Archive for October, 2016
This is a view of my place as seen from above. The black strip is the nearby road. The green is patches of or stand alone trees and the brown is the ground. The ground is brown because it is covered in dead needles, not vegetation.
There are many openings in the bottom of several of the Eastern White Pine trees. While I did not see any animals in them it is quite possible that some small rodents use them for food storage or sleep space.
Since my location is largely composed of Eastern White Pines, which are a type of evergreen tree, there was no noticeable change in the vegetation.
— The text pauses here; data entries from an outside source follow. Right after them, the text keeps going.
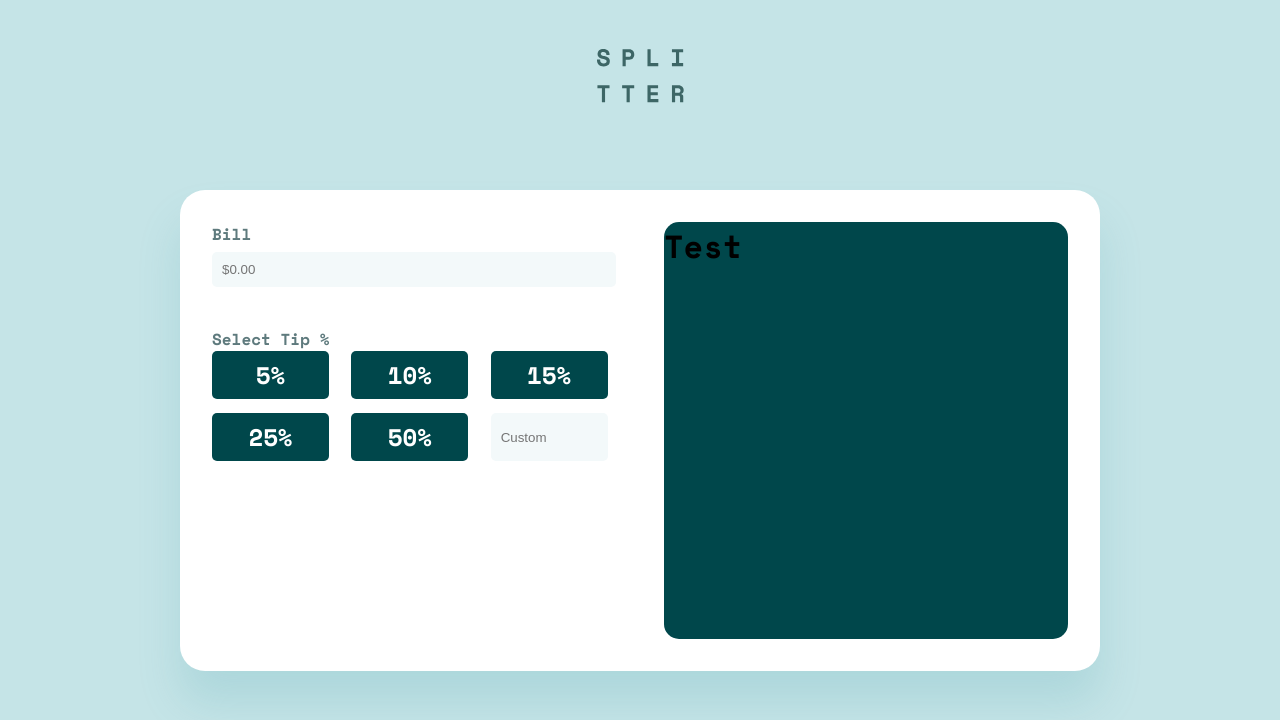
Repository: brandontaylor1/splitter
Page: index.html
These files come from the project's save history. The page is drawn as it stood at one moment and after a run of saves; the edit follows.
The browser window is 1280 px wide. The pictures show the whole page.

Above is the page before, as saved 2025-02-06 16:47:29.

### index.html
<!DOCTYPE html>
<html lang="en">
<head>
    <meta charset="UTF-8">
    <meta name="viewport" content="width=device-width, initial-scale=1.0">
    <link rel="preconnect" href="https://fonts.googleapis.com">
    <link rel="preconnect" href="https://fonts.gstatic.com" crossorigin>
    <link href="https://fonts.googleapis.com/css2?family=Space+Mono:ital,wght@0,400;0,700;1,400;1,700&display=swap" rel="stylesheet">
    <link rel="stylesheet" href="styles.css">
    <title>Splitter | Tip Calculator</title>
</head>
<body>
    <img src="./assets/images/logo.svg" id="logo-image" alt="logo image">
    <main class="container">
        <div class="left-column">
            <div class="bill-input">
                <h2>Bill</h2>
                <input type="text" id="bill-input" placeholder="$0.00">
            </div>
            <div class="tip-input">
                <h2 id="select-tip-title">Select Tip %</h2>
                    <div class="tip-buttons">
                        <button class="tip-button">5%</button>
                        <button class="tip-button">10%</button>
                        <button class="tip-button">15%</button>
                        <button class="tip-button">25%</button>
                        <button class="tip-button">50%</button>
                        <input type="text" id="custom-tip" placeholder="Custom">
                    </div>
                </div>
            </div>
        <div class="right-column">
            <h1>Test</h1>
        </div>
    </main>
</body>
</html>

### styles.css
* {
    box-sizing: border-box;
    margin: 0;
    padding: 0;
}

:root {
    --background-color: #C5E4E7;
    --input-button-color: #00474B;
    --primary-white: #fff;
    --calculated-numbers-color: #26C2AE;
    --input-title-color: #5E7A7D;
    --input-background-color: #F3F9FA;
    --input-icon-color: #9EBBBD;
    --title-text-color: #3D6666;
    --custom-input-color: #547878;
}

/* UTILITY CLASSES */
.space-mono-regular {
    font-family: "Space Mono", serif;
    font-weight: 400;
    font-style: normal;
  }

  .space-mono-bold {
    font-family: "Space Mono", serif;
    font-weight: 700;
    font-style: normal;
  }

  .space-mono-regular-italic {
    font-family: "Space Mono", serif;
    font-weight: 400;
    font-style: italic;
  }

  .space-mono-bold-italic {
    font-family: "Space Mono", serif;
    font-weight: 700;
    font-style: italic;
  }


body {
    background-color: #C5E4E7;
    height: 100vh;
    width: 100%;
    display: flex;
    flex-direction: column;
    justify-content: center;
    align-items: center;
    font-family: "Space Mono", monospace;
}

#logo-image {
    margin-bottom: 87px;
}

.container {
    background-color: var(--primary-white);
    width: 920px;
    height: 481px;
    border-radius: 25px;
    box-shadow: 0px 32px 43px 0px rgba(79, 166, 175, 0.20);
    display: grid;
    gap: 48px;
    grid-template-columns: 1fr 1fr;
    padding: 32px;
}

.left-column {
    grid-column: 1 / 2;
    width: 100%;
    height: 100%;
}

.right-column {
    grid-column: 2 / 3;
    width: 100%;
    height: 100%;
    border-radius: 15px;
    background-color: var(--input-text-color);
}

input {
    width: 100%;
    padding: 10px;
    display: flex;
    flex-direction: row;
    justify-content: space-between;
    background-color: var(--input-background-color);
    border: none;
    border-radius: 5px;
    margin-bottom: 20px;
}


.bill-input h2 {
    font-size: 16px;
    color: var(--input-title-color);
    margin-bottom: 6px;
}

.tip-buttons {
    display: grid;
    grid-template-columns: repeat(3, 1fr);
    gap: 14px;
}

#select-tip-title {
    color: #5E7A7D;
    font-size: 16px;
    margin-top: 40px;
}

.tip-button {
    width: 117px;
    height: 48px;
    flex-shrink: 0;
    border: none;
    border-radius: 5px;
    background-color: #00474B;
    color: var(--primary-white);
    font-family: "Space Mono", monospace;
    font-size: 24px;
    font-weight: 600;

}

#custom-tip {
    width: 117px;
    height: 48px;
}


.right-column {
    background-color: #00474B ;
}

After the next 2 saves:
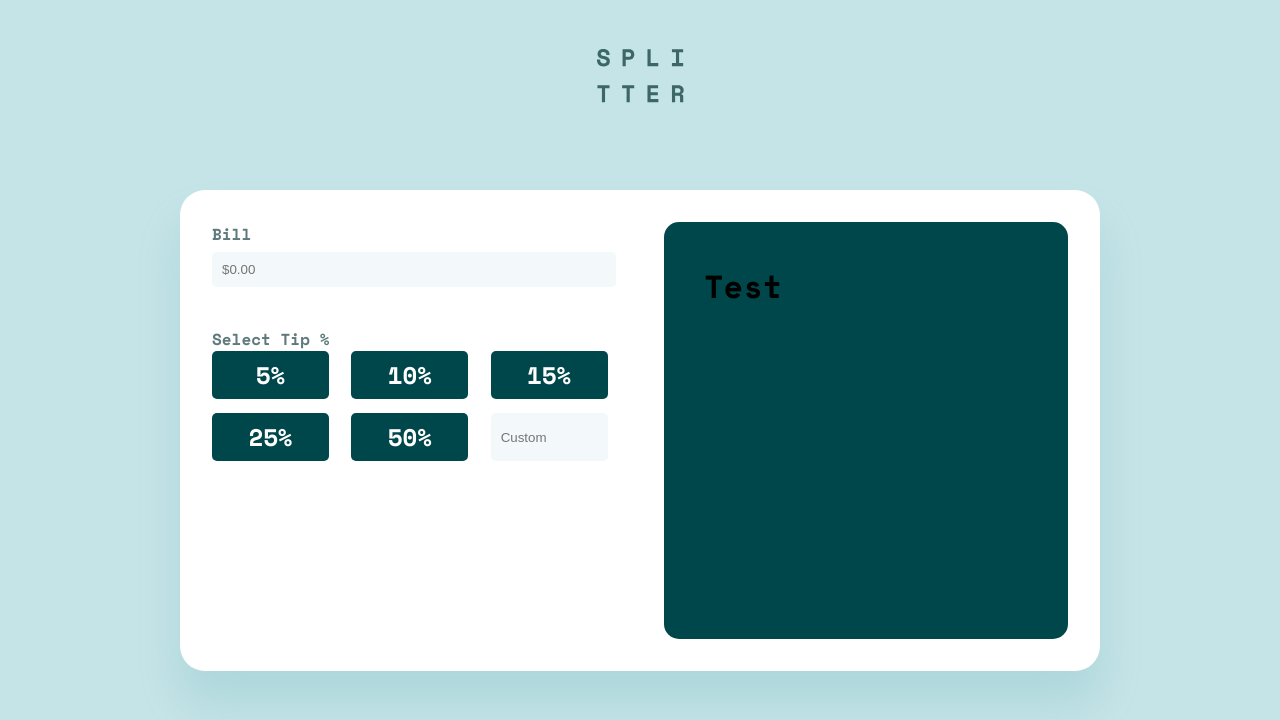
The 2 saves are shown as one change because they came seconds apart.
The last was saved 17 s later.
--- a/styles.css
+++ b/styles.css
@@ -135,5 +135,6 @@ input {
 
 
 .right-column {
-    background-color: #00474B ;
+    background-color: #00474B;
+    padding: 40px;
 }
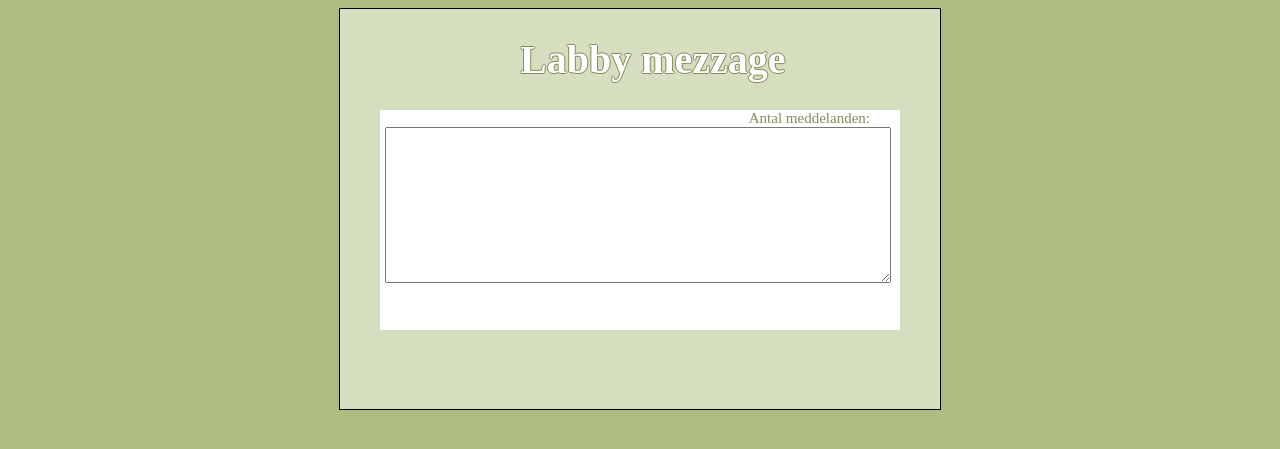
Repository: JuliaSivartsson/1dv403-jsigc09-laborationer
Page: 2-labbymezzage/index.html
The author's editor kept a record of every edit. The page is drawn from the files as they stood at one moment, then again after the next edit.
The browser window is 1280 px wide. The pictures show the whole page.

Above is the page before.
Console error: TypeError: Cannot read properties of undefined (reading 'getText')

### 2-labbymezzage/index.html
<!DOCTYPE html>
<html lang="sv">
<head>
	<meta charset="UTF-8" />
    <link rel="stylesheet" type="text/css" href="css/style.css">
 	<title>Labby message</title>
 	<style>
 		.error {
 			background-color: #F7A1A1;
 		}
 	</style>
</head>
    <body>
        <div id="content">
            <h1>Labby mezzage</h1>

            <div id="text">
                <p class="right">Antal meddelanden:</p>
                <textarea></textarea>
            </div>
            <div id="messages">


            </div>
        </div>

    	  <script src="js/MessageBoard.js"></script>
    	  <script src="js/Message.js"></script>

    </body>
</html>

### 2-labbymezzage/css/style.css
body{
    background-color: #AEBC80;
       font-family: serif;
       color: #8A8A5C;
}

h1{
   color: #fff;
   margin-left: 180px;
   font-size: 40px;
    text-shadow: -1px 0 #8A8A5C, 0 1px #8A8A5C, 1px 0 #8A8A5C, 0 -1px #8A8A5C;
}

#content{
    width: 600px;
    height: 400px;
    margin: 0 auto;
    border: 1px solid #000;
    background-color: #D6DEC0;

}

#text{
    width: 520px;
    height: 220px;
    background-color: #fff;
    margin: 10px 20px 0 40px;
}

#text p{
    font-size: 15px;
    margin: 0 30px;
}

textarea{
    margin: 0 5px 5px;
    width: 500px;
    height: 150px;
}

footer{
    width: 500px;
    height: 30px;
    margin: 0 auto;
}

footer p{
    font-size: 12px;
    font-style: italic;
    text-align: center;
}

.right{
    float: right;
    margin-right: 10px;
}

### 2-labbymezzage/js/MessageBoard.js
"use strict";

var MessageBoard = {

    messages: ["kiwi"],

        init: function(){

        var mess = new Message("Testmeddelande", new Date());
        //alert(mess);
        //alert(mess.getText());
        mess.setText("En annan text");
        //alert(mess);

        //var mess1 = new Message();
        alert(messages[0].getText() + "hej");
    },

};


window.onload = MessageBoard.init;

### 2-labbymezzage/js/Message.js
function Message(message, date){

    this.getText = function(){
        return message;
    }

    this.setText = function(_text){
        message = _text;
    }

    this.getDate = function(){
        return date;
    }

    this.setDate = function(_date){
        date = _date;
    }

}

Message.prototype.toString = function(){
    return this.getText() + " ("+this.getDate()+")";
}

Message.prototype.getHTMLText = function(){

}

Message.prototype.getDateText = function(){

}

After the next edit:
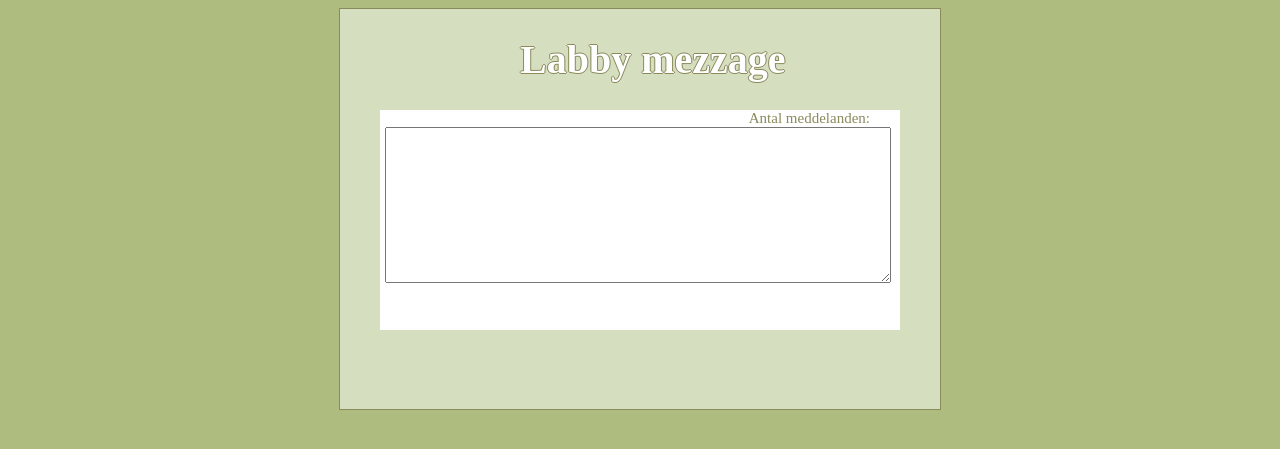
The edit:
--- a/2-labbymezzage/css/style.css
+++ b/2-labbymezzage/css/style.css
@@ -15,7 +15,7 @@
     width: 600px;
     height: 400px;
     margin: 0 auto;
-    border: 1px solid #000;
+    border: 1px solid #8A8A5C;
     background-color: #D6DEC0;
 
 }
These trees will maintain the same appearance year round because they lose their needles continuously.
My name is Ben and I am a first year student majoring in wildlife biology within the Rubenstein School at UVM. I created this blog for my NR 1 (Natural History and Field Ecology) course. The purpose of this assignment is to study the landscape and organisms within a specific place throughout the seasons (place-based phenology). I hope that my blog persuades some of you to visit my location, Ethan Allen Park, or at the very least explore and observe an area near your home.
I believe this oddity is called a burl. A burl results from some sort of stress for example; injury or a viral or fungal infection.
The photo on top is an image of an Eastern White Pine. The other two images depict the area in which my place is located within Ethan Allen Park.
Other than trees, there is little to no vegetation within my area. This is most likely caused by the large accumulation of pine needles on the ground. Pine needles are quite acidic and the significant amount on the ground most likely created an environment too acidic for the majority of native plant growth. Now as I’ve already mentioned, the predominant tree species in my place is the Eastern White Pine. Eastern White Pines grow to be very straight and tall. The needles are in bundles of five and are long, slender, and flexible. They have large cones, usually 4-7in. with round tough scales that are sometimes covered in sap. Young trees have smooth gray-green bark while mature trees have extremely ridged bark with grayish-red scales. In the middle of all of the Eastern White Pines stands a solitary Black Locust tree. Black locust trees are dark gray-brown and tinged with red or orange in the grooves. They are deeply furrowed and the ridges often cross to form diamond shapes. The leaves are compound which means that the leaf contains many smaller leaf-like structures called leaflets. Pictured below is the bark and a leaf of the black locust. The individual leaf-like parts you see are leaflets, not leaves.
Hours of Operation:
There is parking if you are able to drive yourself
For anyone without a car, the CCTA buses are your next best option. First, board bus number 7 (North Avenue), preferably one driving away from downtown Burlington. Now this is the part where you have to pay attention. You want to get off at the stop that is next to Rite Aid on North Ave (near Village Green). This is after Burlington High School and a little before Ethan Allen Shopping Center. You will have to pull the yellow cord or push the black tape because the bus will not stop if you don’t. Once you are off the bus, walk around the back side of Rite Aid toward Ethan Allen Parkway. Ethan Allen Park is located on the opposite side of Rite Aid. After crossing the street, continue to walk towards and past the playground (north) until you get to a patch of tall coniferous trees. Congratulations! You found my place.
On a side note, there are no restrooms in the park so I strongly advise taking care of business before hand!